Beautiful wildflowers are popping up along the medians of U.S. Hwy. 98 at Inlet Beach, and will continue to prosper throughout the year. More will be showing soon just east of U.S. Hwy. 331. All part of a Department of Transportation (FDOT) wildflower and natures area program.
According to Robert Farley, FDOT District 3 vegetation project manager, assorted varieties of wildflowers will continue to bloom throughout the year.
“The site at Inlet Beach has been sowed with several wildflowers that will emerge and bloom at different seasons and hopefully persist to become a sustainable display. The flowers that are showy now are Cosmos bipinnatus, an annual that is a reliable re-seeder. Emerging under the Cosmos are seedlings of Rudbeckia hirta and Gaillardia pulchella, two native perennials that will bloom later in the season, probably during June-September. We will be monitoring and managing this site for maximum blooming period, with the issue being, of course, the weedy competition that always seems to interfere. Most problematic for this site is the infestation of Common Ragweed, Ambrosia artemisiifolia,” said Farley.
“Additional plots have been seeded in the median of U.S. Hwy. 98 just east of the intersection with U.S. Hwy. 331. These have been planted with a perennial mix that includes those previously mentioned with the addition of Coreopsis lanceolata, our state wildflower. It is our plan to increase the wildflower populations along U.S. 98, since it complies with our policy of planning wildflower displays on heavily travelled roadways in rural sections that have long unobstructed rights of way adjacent to conservation areas.”

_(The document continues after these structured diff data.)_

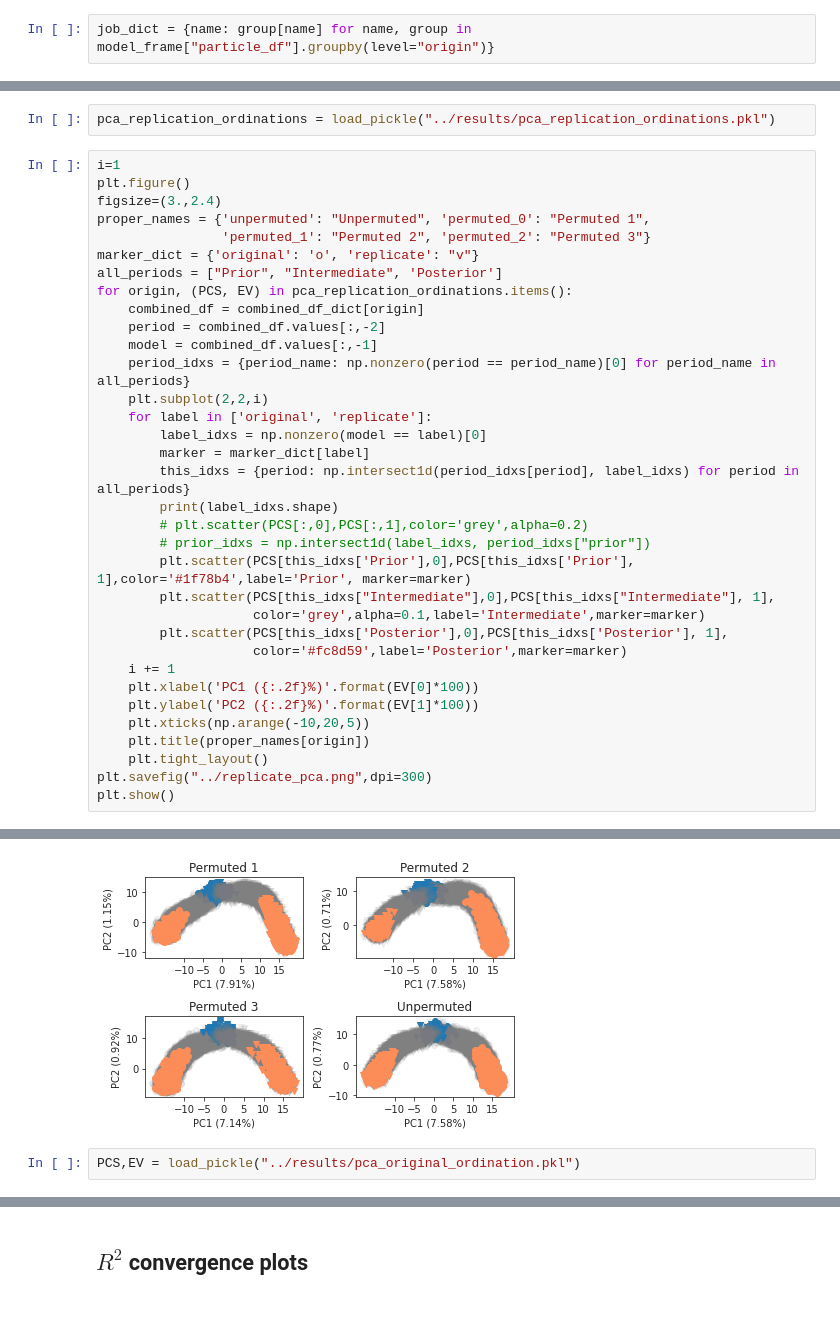
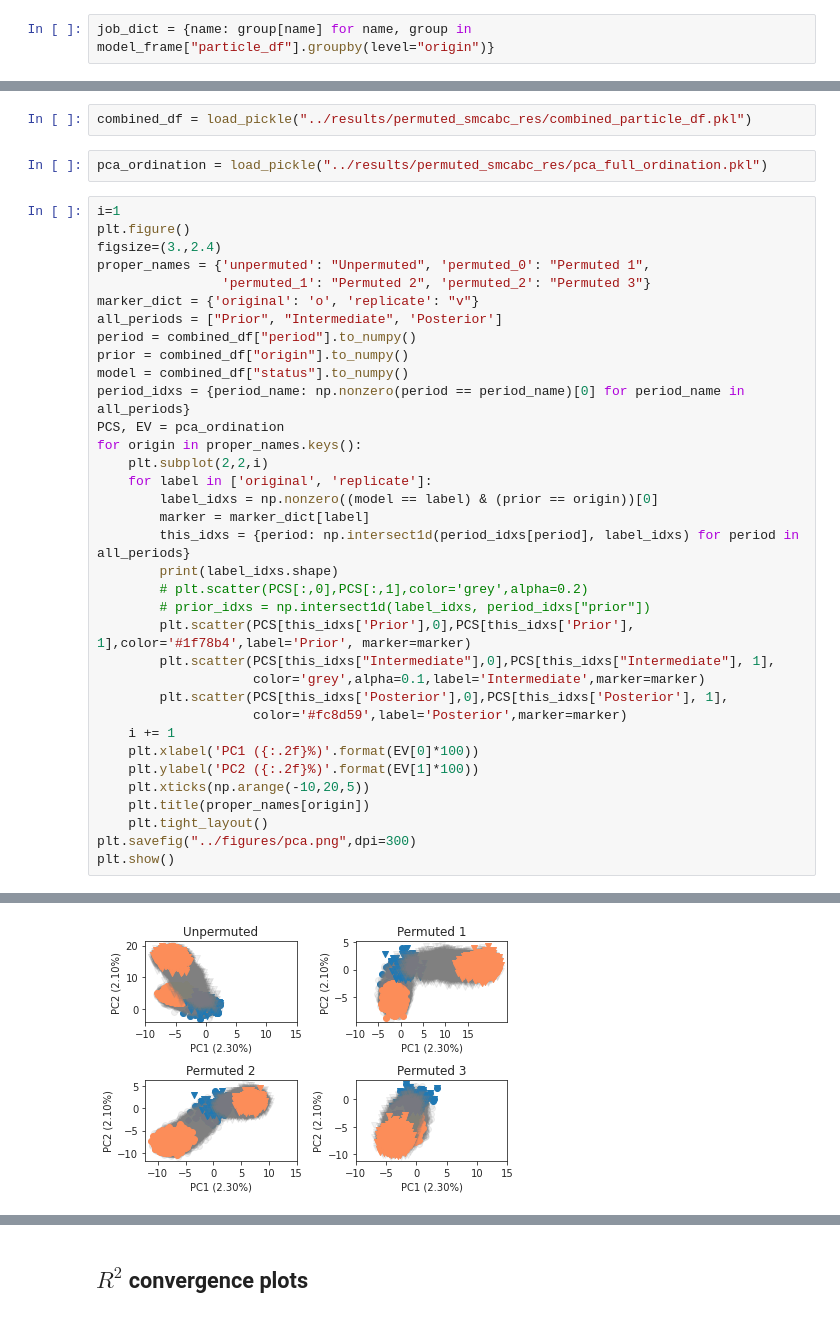
Before and after one commit to vetleser/BayesianGEM, a Jupyter notebook: code/visualization_for_manuscript.ipynb, the cells around one changed output, grey strips where cells are left out. Cells and saved outputs as stored; diff of their text form.

```diff
--- a/code/visualization_for_manuscript.ipynb
+++ b/code/visualization_for_manuscript.ipynb
@@ -461,5 +372,7 @@ Labelling done
 # %%
-pca_replication_ordinations = load_pickle("../results/pca_replication_ordinations.pkl")
+combined_df = load_pickle("../results/permuted_smcabc_res/combined_particle_df.pkl")
+# %%
+pca_ordination = load_pickle("../results/permuted_smcabc_res/pca_full_ordination.pkl")
 # %%
 i=1
 plt.figure()
@@ -468,14 +381,15 @@ proper_names = {'unpermuted': "Unpermuted", 'permuted_0': "Permuted 1",
                 'permuted_1': "Permuted 2", 'permuted_2': "Permuted 3"}
 marker_dict = {'original': 'o', 'replicate': "v"}
 all_periods = ["Prior", "Intermediate", 'Posterior']
-for origin, (PCS, EV) in pca_replication_ordinations.items():
-    combined_df = combined_df_dict[origin]
-    period = combined_df.values[:,-2]
-    model = combined_df.values[:,-1]
-    period_idxs = {period_name: np.nonzero(period == period_name)[0] for period_name in all_periods}
+period = combined_df["period"].to_numpy()
+prior = combined_df["origin"].to_numpy()
+model = combined_df["status"].to_numpy()
+period_idxs = {period_name: np.nonzero(period == period_name)[0] for period_name in all_periods}
+PCS, EV = pca_ordination
+for origin in proper_names.keys():
     plt.subplot(2,2,i)
     for label in ['original', 'replicate']:
-        label_idxs = np.nonzero(model == label)[0]
+        label_idxs = np.nonzero((model == label) & (prior == origin))[0]
         marker = marker_dict[label]
         this_idxs = {period: np.intersect1d(period_idxs[period], label_idxs) for period in all_periods}
         print(label_idxs.shape)
@@ -492,6 +406,6 @@ for origin, (PCS, EV) in pca_replication_ordinations.items():
     plt.xticks(np.arange(-10,20,5))
     plt.title(proper_names[origin])
     plt.tight_layout()
-plt.savefig("../replicate_pca.png",dpi=300)
+plt.savefig("../figures/pca.png",dpi=300)
 plt.show()
 # %% [output]
@@ -506,3 +420 @@ plt.show()
-[figure, old version]
+[figure, new version]
-# %%
-PCS,EV = load_pickle("../results/pca_original_ordination.pkl")
```
Also changed, not shown: parts of 34 cells of this notebook, 3 other files.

Learn more about the FDOT wildflower project by clicking here.